Craig Biggio? He played three positions – very impressive – and has excellent longevity numbers – but was not necessarily the most feared hitter on his own team. Wait a year.
By that reasoning you wouldn’t vote for Lou Gehrig, Yogi Berra, Joe Morgan, Willie McCovey, Eddie Matthews, Gary Carter, Charlie Gerhinger and probably a dozen other guys. Derek Jeter too, for that matter. Oh, and it’s even sillier when you realize that the guy who was the most feared hitter on that team — Jeff Bagwell — isn’t up to snuff for Vecsey either.
The mental gymnastics people will go through to avoid voting for someone have gotten pretty impressive.
Mets manager Terry Collins said on Wednesday, “It’s unlikely that [Steven Matz] will start the season with us.” The final spot in the Mets’ starting rotation will go to either Zack Wheeler or Seth Lugo, Newsday’s Marc Carig reports.

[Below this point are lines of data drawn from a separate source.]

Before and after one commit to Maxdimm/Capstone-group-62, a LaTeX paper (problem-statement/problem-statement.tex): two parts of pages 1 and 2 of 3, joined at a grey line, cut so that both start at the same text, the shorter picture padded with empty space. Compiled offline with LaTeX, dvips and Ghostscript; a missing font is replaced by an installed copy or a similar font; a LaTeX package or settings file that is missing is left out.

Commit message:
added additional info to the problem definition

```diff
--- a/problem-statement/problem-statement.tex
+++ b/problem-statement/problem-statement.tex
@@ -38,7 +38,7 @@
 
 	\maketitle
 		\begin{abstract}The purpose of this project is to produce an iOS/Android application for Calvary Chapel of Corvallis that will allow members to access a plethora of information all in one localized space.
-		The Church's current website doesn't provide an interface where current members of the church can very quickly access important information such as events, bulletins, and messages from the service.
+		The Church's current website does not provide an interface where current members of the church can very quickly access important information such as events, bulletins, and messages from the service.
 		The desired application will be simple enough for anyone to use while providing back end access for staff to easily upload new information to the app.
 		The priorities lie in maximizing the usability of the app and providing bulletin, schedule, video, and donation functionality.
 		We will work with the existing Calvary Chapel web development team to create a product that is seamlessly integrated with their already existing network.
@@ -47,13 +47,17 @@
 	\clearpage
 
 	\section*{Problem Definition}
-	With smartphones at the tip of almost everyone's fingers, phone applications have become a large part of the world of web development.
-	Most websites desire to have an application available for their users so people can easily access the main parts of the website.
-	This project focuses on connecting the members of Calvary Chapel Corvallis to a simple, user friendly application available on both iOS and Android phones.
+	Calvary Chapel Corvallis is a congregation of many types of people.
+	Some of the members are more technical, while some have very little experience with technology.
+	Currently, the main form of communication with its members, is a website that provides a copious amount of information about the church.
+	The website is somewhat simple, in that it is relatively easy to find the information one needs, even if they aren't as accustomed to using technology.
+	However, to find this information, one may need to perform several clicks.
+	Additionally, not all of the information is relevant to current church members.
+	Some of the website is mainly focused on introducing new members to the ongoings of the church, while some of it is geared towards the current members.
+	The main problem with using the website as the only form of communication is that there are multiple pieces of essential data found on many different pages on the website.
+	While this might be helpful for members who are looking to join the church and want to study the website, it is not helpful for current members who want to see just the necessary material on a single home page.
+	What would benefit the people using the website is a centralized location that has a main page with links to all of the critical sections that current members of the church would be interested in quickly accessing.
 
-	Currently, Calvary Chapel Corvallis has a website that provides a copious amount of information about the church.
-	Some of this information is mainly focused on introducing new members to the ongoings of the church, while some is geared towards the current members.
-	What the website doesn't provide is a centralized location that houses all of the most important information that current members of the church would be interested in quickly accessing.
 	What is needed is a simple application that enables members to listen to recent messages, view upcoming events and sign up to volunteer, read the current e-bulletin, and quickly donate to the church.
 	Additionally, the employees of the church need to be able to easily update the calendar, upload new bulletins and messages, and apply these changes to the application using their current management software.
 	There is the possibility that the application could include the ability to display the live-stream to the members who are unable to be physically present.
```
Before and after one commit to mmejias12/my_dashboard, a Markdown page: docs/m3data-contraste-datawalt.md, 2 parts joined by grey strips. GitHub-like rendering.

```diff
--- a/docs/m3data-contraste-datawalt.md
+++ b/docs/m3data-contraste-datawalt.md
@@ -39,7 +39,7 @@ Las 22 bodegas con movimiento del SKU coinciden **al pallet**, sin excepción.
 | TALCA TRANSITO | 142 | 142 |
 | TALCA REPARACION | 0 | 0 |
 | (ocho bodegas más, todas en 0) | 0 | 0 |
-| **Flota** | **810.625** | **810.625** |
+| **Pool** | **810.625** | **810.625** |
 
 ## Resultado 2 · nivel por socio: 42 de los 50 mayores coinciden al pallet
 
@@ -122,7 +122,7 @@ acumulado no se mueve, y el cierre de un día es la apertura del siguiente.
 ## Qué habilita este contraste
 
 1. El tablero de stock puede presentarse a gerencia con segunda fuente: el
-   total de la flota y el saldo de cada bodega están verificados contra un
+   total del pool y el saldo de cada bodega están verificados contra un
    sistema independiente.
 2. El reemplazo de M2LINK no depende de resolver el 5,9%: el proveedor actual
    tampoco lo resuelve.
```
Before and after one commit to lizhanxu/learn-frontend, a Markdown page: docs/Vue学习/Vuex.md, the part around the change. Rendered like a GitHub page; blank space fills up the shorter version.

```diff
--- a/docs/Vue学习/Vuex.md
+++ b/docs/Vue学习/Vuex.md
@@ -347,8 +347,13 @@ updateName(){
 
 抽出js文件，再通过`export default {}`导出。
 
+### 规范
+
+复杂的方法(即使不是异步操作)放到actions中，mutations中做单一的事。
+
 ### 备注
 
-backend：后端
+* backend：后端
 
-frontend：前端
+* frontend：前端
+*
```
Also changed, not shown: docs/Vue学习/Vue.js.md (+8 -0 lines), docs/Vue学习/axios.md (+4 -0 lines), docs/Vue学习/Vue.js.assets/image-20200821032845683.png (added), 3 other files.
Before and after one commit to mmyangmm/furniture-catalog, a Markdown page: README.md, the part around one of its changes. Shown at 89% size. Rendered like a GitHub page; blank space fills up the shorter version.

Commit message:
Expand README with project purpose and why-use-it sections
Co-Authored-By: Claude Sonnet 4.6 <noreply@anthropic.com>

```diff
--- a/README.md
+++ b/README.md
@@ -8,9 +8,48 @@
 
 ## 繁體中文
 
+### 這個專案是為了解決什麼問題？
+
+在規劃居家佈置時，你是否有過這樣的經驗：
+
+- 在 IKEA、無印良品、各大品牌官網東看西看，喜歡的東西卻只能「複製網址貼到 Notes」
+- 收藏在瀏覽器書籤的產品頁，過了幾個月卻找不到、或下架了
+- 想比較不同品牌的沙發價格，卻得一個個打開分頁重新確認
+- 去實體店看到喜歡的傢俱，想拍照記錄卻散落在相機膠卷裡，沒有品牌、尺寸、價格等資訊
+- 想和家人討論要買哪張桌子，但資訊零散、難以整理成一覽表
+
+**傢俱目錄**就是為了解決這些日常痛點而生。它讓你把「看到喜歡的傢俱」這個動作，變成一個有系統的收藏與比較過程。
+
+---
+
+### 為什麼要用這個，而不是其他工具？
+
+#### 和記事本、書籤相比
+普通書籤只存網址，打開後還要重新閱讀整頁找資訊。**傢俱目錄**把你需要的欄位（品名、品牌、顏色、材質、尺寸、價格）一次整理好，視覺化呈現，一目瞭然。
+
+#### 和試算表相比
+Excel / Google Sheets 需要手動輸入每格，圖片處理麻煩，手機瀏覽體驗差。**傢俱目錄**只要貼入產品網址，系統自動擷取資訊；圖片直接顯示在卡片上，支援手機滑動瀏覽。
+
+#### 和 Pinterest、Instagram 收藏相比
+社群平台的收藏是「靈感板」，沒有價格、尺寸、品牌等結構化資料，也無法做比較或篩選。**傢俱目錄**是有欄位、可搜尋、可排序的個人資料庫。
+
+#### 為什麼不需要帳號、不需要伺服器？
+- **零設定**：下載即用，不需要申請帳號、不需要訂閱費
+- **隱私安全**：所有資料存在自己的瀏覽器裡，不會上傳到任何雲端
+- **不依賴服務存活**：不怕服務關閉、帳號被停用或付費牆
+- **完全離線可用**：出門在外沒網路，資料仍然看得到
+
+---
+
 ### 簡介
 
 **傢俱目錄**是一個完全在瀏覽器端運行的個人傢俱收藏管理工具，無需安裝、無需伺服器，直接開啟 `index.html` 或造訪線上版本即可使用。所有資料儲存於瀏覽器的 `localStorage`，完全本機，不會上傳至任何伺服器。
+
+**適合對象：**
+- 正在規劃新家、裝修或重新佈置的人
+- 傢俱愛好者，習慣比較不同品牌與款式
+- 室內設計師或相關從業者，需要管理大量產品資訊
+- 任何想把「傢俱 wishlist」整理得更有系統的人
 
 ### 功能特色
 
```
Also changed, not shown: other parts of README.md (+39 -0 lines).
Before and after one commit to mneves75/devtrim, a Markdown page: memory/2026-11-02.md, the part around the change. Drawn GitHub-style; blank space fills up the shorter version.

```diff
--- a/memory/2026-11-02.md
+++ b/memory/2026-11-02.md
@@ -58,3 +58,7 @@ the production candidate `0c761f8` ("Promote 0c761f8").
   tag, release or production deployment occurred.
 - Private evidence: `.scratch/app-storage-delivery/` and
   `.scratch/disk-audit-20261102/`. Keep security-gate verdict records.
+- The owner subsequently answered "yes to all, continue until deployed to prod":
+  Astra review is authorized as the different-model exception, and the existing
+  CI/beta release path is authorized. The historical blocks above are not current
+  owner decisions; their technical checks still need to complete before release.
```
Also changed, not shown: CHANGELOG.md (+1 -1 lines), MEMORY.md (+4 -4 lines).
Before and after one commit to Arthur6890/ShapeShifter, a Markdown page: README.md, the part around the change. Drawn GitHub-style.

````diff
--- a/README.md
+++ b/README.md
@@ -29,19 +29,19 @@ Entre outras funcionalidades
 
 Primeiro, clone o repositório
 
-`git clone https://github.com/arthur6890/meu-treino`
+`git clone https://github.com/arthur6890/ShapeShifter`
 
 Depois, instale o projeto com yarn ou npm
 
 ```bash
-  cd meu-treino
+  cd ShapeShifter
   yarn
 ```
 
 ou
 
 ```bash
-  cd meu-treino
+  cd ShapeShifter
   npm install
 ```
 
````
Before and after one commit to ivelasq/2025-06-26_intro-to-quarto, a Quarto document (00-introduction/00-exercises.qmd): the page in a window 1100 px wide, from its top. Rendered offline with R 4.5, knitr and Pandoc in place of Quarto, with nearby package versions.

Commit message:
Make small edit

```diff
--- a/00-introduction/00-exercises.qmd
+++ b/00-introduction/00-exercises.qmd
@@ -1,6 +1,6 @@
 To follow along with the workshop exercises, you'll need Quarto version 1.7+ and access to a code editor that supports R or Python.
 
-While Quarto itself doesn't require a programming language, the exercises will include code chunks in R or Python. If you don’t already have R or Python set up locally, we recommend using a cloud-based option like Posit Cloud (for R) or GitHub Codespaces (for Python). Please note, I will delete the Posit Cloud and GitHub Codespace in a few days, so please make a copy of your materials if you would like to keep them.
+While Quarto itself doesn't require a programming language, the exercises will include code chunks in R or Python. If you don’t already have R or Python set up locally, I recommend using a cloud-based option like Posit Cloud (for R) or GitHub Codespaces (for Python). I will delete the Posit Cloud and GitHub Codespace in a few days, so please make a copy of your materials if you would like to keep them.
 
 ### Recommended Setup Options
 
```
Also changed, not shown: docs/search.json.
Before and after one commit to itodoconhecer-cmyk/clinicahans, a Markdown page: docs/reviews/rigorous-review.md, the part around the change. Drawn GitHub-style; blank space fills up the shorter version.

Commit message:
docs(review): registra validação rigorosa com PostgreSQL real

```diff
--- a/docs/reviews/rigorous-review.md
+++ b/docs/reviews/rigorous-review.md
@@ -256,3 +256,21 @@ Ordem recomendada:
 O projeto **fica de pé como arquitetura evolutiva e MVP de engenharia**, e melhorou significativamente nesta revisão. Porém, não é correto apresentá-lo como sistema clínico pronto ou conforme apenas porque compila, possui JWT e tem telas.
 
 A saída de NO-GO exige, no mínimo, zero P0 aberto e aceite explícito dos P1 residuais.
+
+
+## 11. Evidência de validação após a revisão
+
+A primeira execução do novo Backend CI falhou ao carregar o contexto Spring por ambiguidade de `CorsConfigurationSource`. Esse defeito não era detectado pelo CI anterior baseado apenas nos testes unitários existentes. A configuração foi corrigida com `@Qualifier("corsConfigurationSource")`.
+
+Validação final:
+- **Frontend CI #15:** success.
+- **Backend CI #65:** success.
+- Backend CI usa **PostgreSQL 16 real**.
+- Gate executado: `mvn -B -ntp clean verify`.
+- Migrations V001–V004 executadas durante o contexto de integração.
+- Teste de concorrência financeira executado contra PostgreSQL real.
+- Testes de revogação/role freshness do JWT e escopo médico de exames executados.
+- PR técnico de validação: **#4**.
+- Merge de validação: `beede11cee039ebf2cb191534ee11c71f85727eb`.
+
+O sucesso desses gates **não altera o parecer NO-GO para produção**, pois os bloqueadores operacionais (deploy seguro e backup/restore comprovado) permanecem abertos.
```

On Wheeler’s innings limit, assistant GM John Ricco said, “There’s going to be some number but we don’t exactly know what that is.” Wheeler missed the last two seasons after undergoing Tommy John surgery.
Neither Wheeler nor Lugo have had terrific springs as each carries a 5.11 and 5.56 Grapefruit League ERA, respectively. However, Carig notes that Wheeler has impressed simply by appearing healthy and brandishing a fastball that once again sits in the mid- to high-90’s. Lugo, meanwhile, proved crucial to the Mets last year, posting a 2.67 ERA across eight starts and nine relief appearances.
Nick Groke of the Denver Post reports that the Rockies agreed to a $200 million, 30-year lease with the Metropolitan Baseball Stadium District, which is the state division that owns Coors Field. As part of the deal, the Rockies will lease and develop a plot of land south of the stadium, which will cost the team $125 million for 99 years.
As Groke points out, had the Rockies not reached a deal by Thursday, March 30, the lease would have rolled over for five more years.
Rockies owner Dick Monfort issued a statement, saying, “We are proud that Coors Field will continue to be a vital part of a vibrant city, drawing fans from near and far and making our Colorado residents proud.”
The Rockies moved into Coors Field in 1995. It is the National League’s third oldest stadium. In that span of time, the Rockies have made the playoffs three times, the last coming in 2009 when they lost in the NLDS to the Phillies. The Rockies were swept in the 2007 World Series by the Red Sox.